## The problem
Would you write out the entries that follow word for word, omitting any images?

─── Data extract

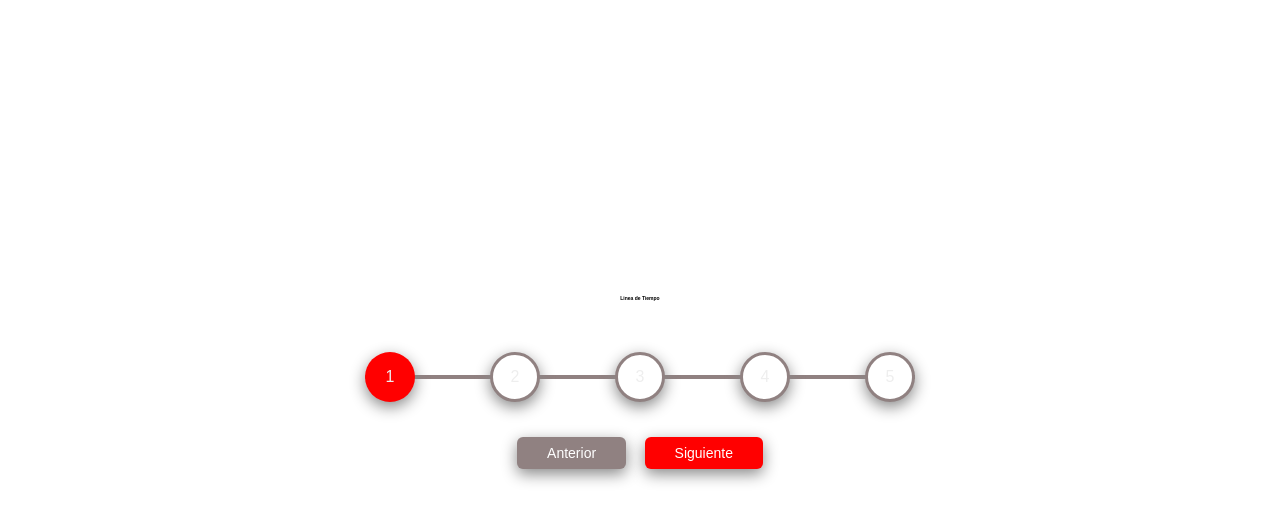
Repository: ElideZavala/Linea-de-tiempo
Page: index.html
These files come from the project's save history. The page is drawn as it stood at one moment and after the next save; the edit follows.
The browser window is 1280 px wide. The pictures show the whole page.
Some web fonts or font styles are not loaded; a fallback is used.

Above is the page before, as saved 2021-05-28 10:12:49.

After the next save:
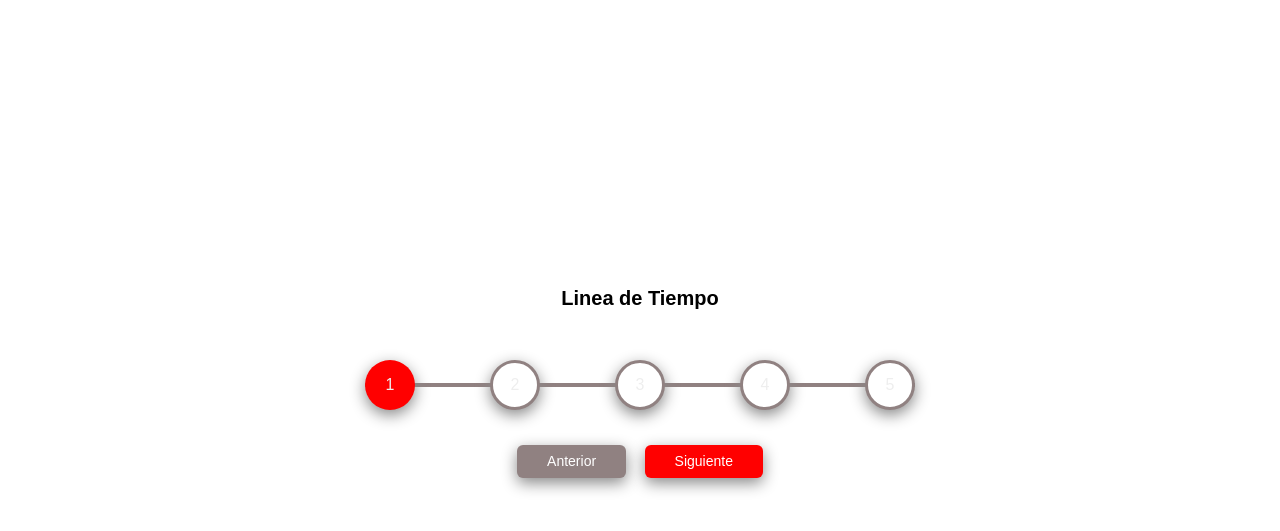
Saved 5 s later.
--- a/style.css
+++ b/style.css
@@ -24,7 +24,7 @@ body {
 
 h2 {
 	margin: 50px;
-	font-size: 5px;
+	font-size: 20px;
 }
 
 .container {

──────

## Result of this exercise
Repository: ElideZavala/Linea-de-tiempo
Page: index.html
These files come from the project's save history. The page is drawn as it stood at one moment and after the next save; the edit follows.
The browser window is 1280 px wide. The pictures show the whole page.
Some web fonts or font styles are not loaded; a fallback is used.

Above is the page before, as saved 2021-05-28 10:12:49.

After the next save:
Saved 5 s later.
--- a/style.css
+++ b/style.css
@@ -24,7 +24,7 @@ body {
 
 h2 {
 	margin: 50px;
-	font-size: 5px;
+	font-size: 20px;
 }
 
 .container {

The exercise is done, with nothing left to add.